How does art survive in a time of oppression? During the Soviet rule artists who stayed true to their vision were executed, sent to mental hospitals or forced-labor prisons. The plight of these artists inspired young Igor Savitsky. He pretended to buy state-approved art but instead daringly rescued 40,000 forbidden works of art and created a museum in the desert of Uzbekistan, far from the watchful eyes of the KGB. Though a penniless artist himself, he cajoled the cash to pay for the art from the same authorities who were banning it. Savitsky amassed an eclectic mix of Russian avant-garde art. But his greatest discovery was an unknown school of artists who settle in Uzbekistan after the Russian revolution of 1917, encountering a unique Islamic culture, as exotic to them as Tahiti was for Gauguin.
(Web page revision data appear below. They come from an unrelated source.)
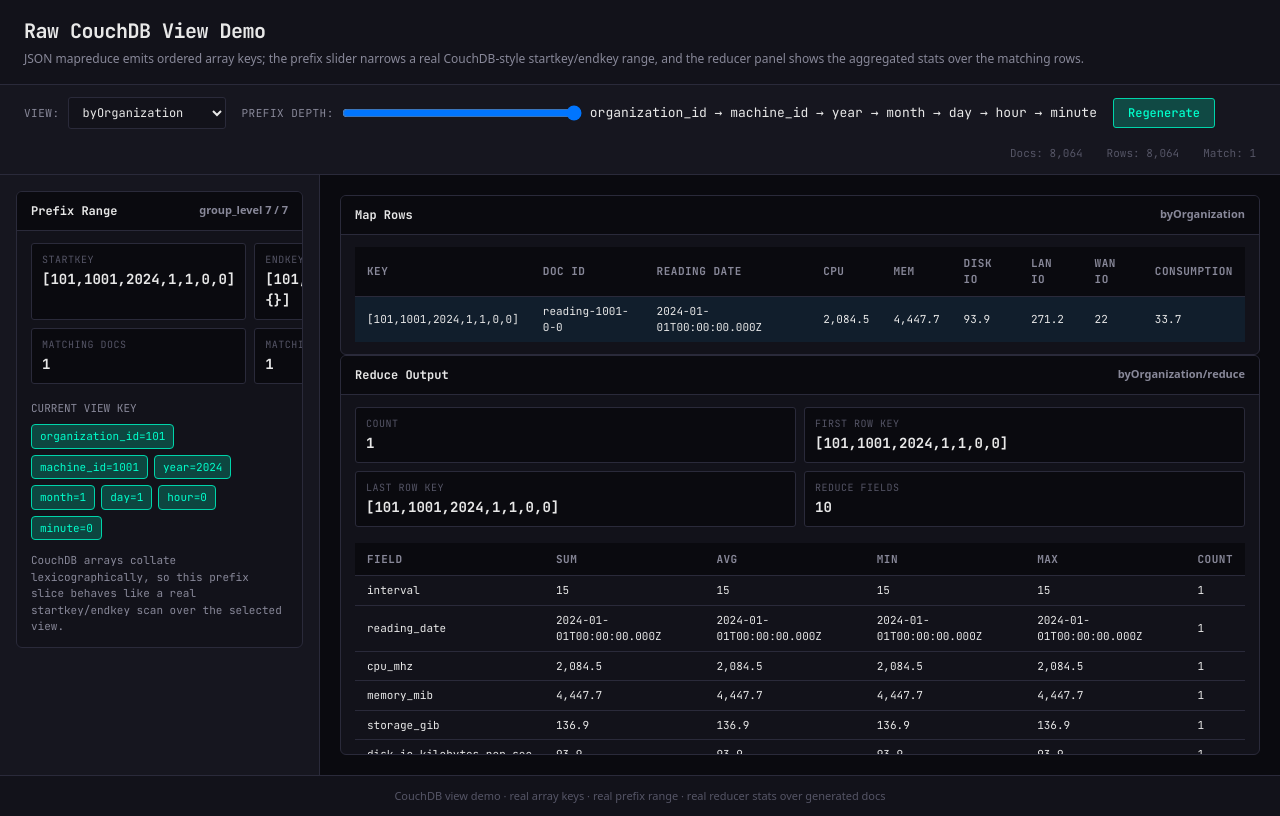
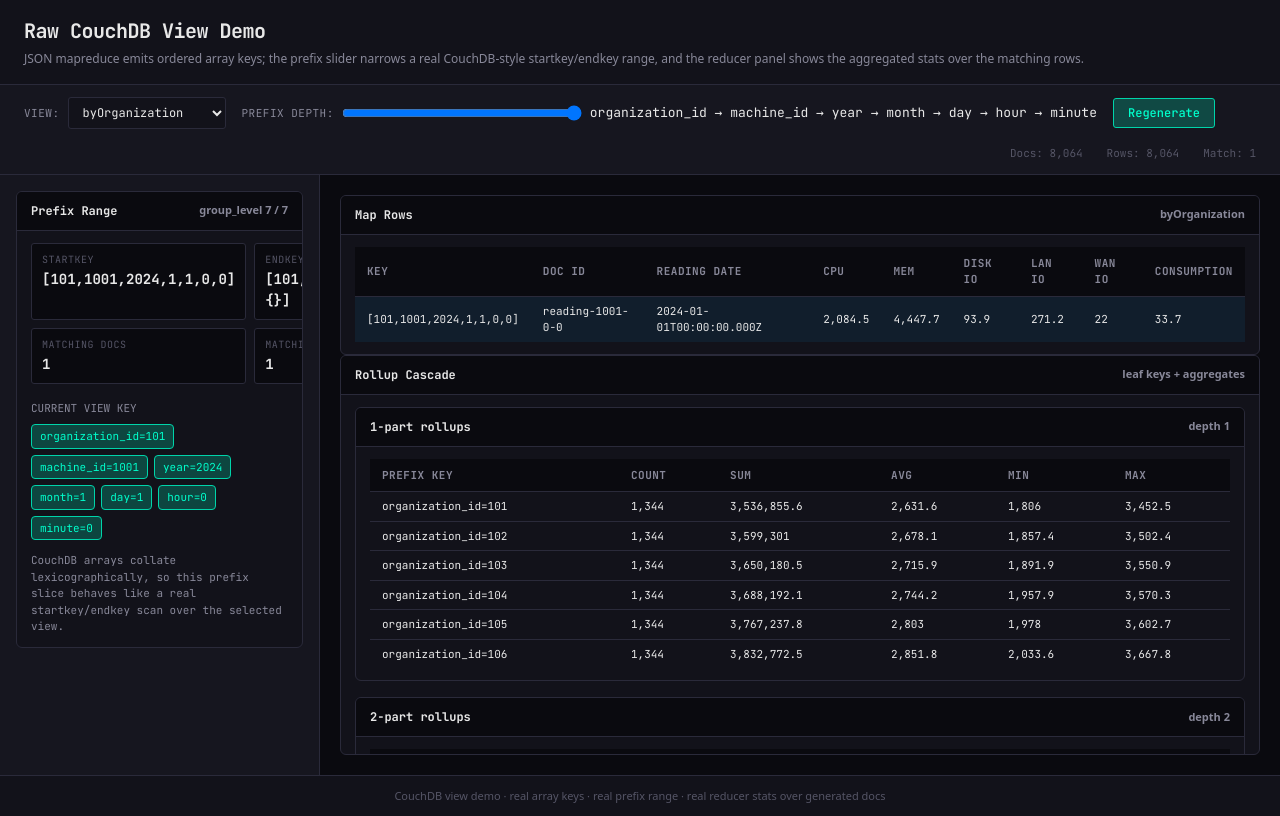
Before and after one commit to jnorthrup/cascade-demo, a React (Vite) app: page / in a window 1280 px wide. Built offline with nearby package versions, Linux system fonts and the light colour scheme.

Commit message:
Add cascaded rollup view

```diff
--- a/src/App.jsx
+++ b/src/App.jsx
@@ -10,7 +10,8 @@
   VIEW_DEFS,
   REDUCE_FIELDS,
   DEFAULT_VIEW,
-  aggregateDocs
+  aggregateDocs,
+  buildCascadeLevels
 } from './dayjobGenerator'
 import './styles.css'
 
@@ -54,6 +55,8 @@
   const rawPrefixDepth = Math.max(1, Math.min(prefixDepth, maxPrefixDepth))
 
   const rows = dataset?.views?.[selectedView] || []
+  const cascade = useMemo(() => buildCascadeLevels(rows, currentViewDef.keyLabels), [rows, currentViewDef.keyLabels])
+  const currentLevel = cascade[Math.max(0, rawPrefixDepth - 1)] || cascade[cascade.length - 1]
 
   useEffect(() => {
     if (!rows.length) {
@@ -258,27 +261,48 @@
 
           <div className="panel fwf-panel">
             <div className="panel-header">
-              <span>Reduce Output</span>
-              <span className="level-count">{selectedView}/reduce</span>
+              <span>Rollup Cascade</span>
+              <span className="level-count">leaf keys + aggregates</span>
             </div>
             <div className="panel-body">
-              <div className="stat-grid">
-                <div className="stat-item">
-                  <div className="stat-label">count</div>
-                  <div className="stat-value">{reduceOutput.count.toLocaleString()}</div>
-                </div>
-                <div className="stat-item">
-                  <div className="stat-label">first row key</div>
-                  <div className="stat-value">{prefixRows[0] ? JSON.stringify(prefixRows[0].key) : '—'}</div>
-                </div>
-                <div className="stat-item">
-                  <div className="stat-label">last row key</div>
-                  <div className="stat-value">{prefixRows[prefixRows.length - 1] ? JSON.stringify(prefixRows[prefixRows.length - 1].key) : '—'}</div>
-                </div>
-                <div className="stat-item">
-                  <div className="stat-label">reduce fields</div>
-                  <div className="stat-value">{REDUCE_FIELDS.length}</div>
-                </div>
+              <div style={{ display: 'grid', gap: 16 }}>
+                {cascade.map(level => (
+                  <div key={level.depth} className="panel" style={{ margin: 0 }}>
+                    <div className="panel-header">
+                      <span>{level.label}</span>
+                      <span className="level-count">depth {level.depth}</span>
+                    </div>
+                    <div className="panel-body">
+                      <table className="data-table">
+                        <thead>
+                          <tr>
+                            <th>Prefix key</th>
+                            <th>Count</th>
+                            <th>Sum</th>
+                            <th>Avg</th>
+                            <th>Min</th>
+                            <th>Max</th>
+                          </tr>
+                        </thead>
+                        <tbody>
+                          {level.data.slice(0, 20).map(row => {
+                            const metric = row.metrics?.cpu_mhz || row.metrics?.interval || null
+                            return (
+                              <tr key={row.key.join('|')}>
+                                <td>{row.keyLabel || formatKey(row.key)}</td>
+                                <td>{row.count.toLocaleString()}</td>
+                                <td>{metric ? metric.sum.toLocaleString(undefined, { maximumFractionDigits: 1 }) : '—'}</td>
+                                <td>{metric ? metric.avg.toLocaleString(undefined, { maximumFractionDigits: 1 }) : '—'}</td>
+                                <td>{metric ? metric.min.toLocaleString(undefined, { maximumFractionDigits: 1 }) : '—'}</td>
+                                <td>{metric ? metric.max.toLocaleString(undefined, { maximumFractionDigits: 1 }) : '—'}</td>
+                              </tr>
+                            )
+                          })}
+                        </tbody>
+                      </table>
+                    </div>
+                  </div>
+                ))}
               </div>
 
               <div style={{ marginTop: 16 }}>
--- a/src/dayjobGenerator.js
+++ b/src/dayjobGenerator.js
@@ -251,6 +251,60 @@
   })).sort((a, b) => compareKeys(a.key, b.key))
 }
 
+function buildCascadeLevels(rows, keyLabels) {
+  const sortedRows = [...rows].sort((a, b) => compareKeys(a.key, b.key))
+  const cascade = []
+
+  for (let depth = 1; depth <= keyLabels.length; depth++) {
+    const data = []
+    let currentPrefix = null
+    let currentRows = []
+
+    const flush = () => {
+      if (!currentRows.length) return
+
+      const docs = currentRows.map(row => row.doc)
+      const aggregate = aggregateDocs(docs)
+      const prefix = [...currentPrefix]
+
+      data.push({
+        depth,
+        key: prefix,
+        keyLabel: prefix
+          .map((segment, idx) => `${keyLabels[idx]}=${segment}`)
+          .join(' › '),
+        count: aggregate.count,
+        docIds: currentRows.map(row => row.docId),
+        docs,
+        metrics: aggregate.stats,
+        leaf: depth === keyLabels.length
+      })
+    }
+
+    for (const row of sortedRows) {
+      const prefix = row.key.slice(0, depth)
+      if (!currentPrefix || compareKeys(prefix, currentPrefix) !== 0) {
+        flush()
+        currentPrefix = prefix
+        currentRows = [row]
+      } else {
+        currentRows.push(row)
+      }
+    }
+
+    flush()
+
+    cascade.push({
+      depth,
+      label: depth === keyLabels.length ? 'leaf keys' : `${depth}-part rollups`,
+      keyLabels: keyLabels.slice(0, depth),
+      data
+    })
+  }
+
+  return cascade
+}
+
 function aggregateDocs(docs) {
   const count = docs.length
   const stats = {}
@@ -352,5 +406,6 @@
   REDUCE_FIELDS,
   DEFAULT_VIEW,
   MAX_PREFIX_DEPTH,
-  aggregateDocs
+  aggregateDocs,
+  buildCascadeLevels
 }
```
Also changed, not shown: 3 other files (tests, documents, lock files or other folders).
They developed a startlingly original style, fusing European modernism with centuries-old Eastern traditions.
Location: The Strand Theatre, Rockland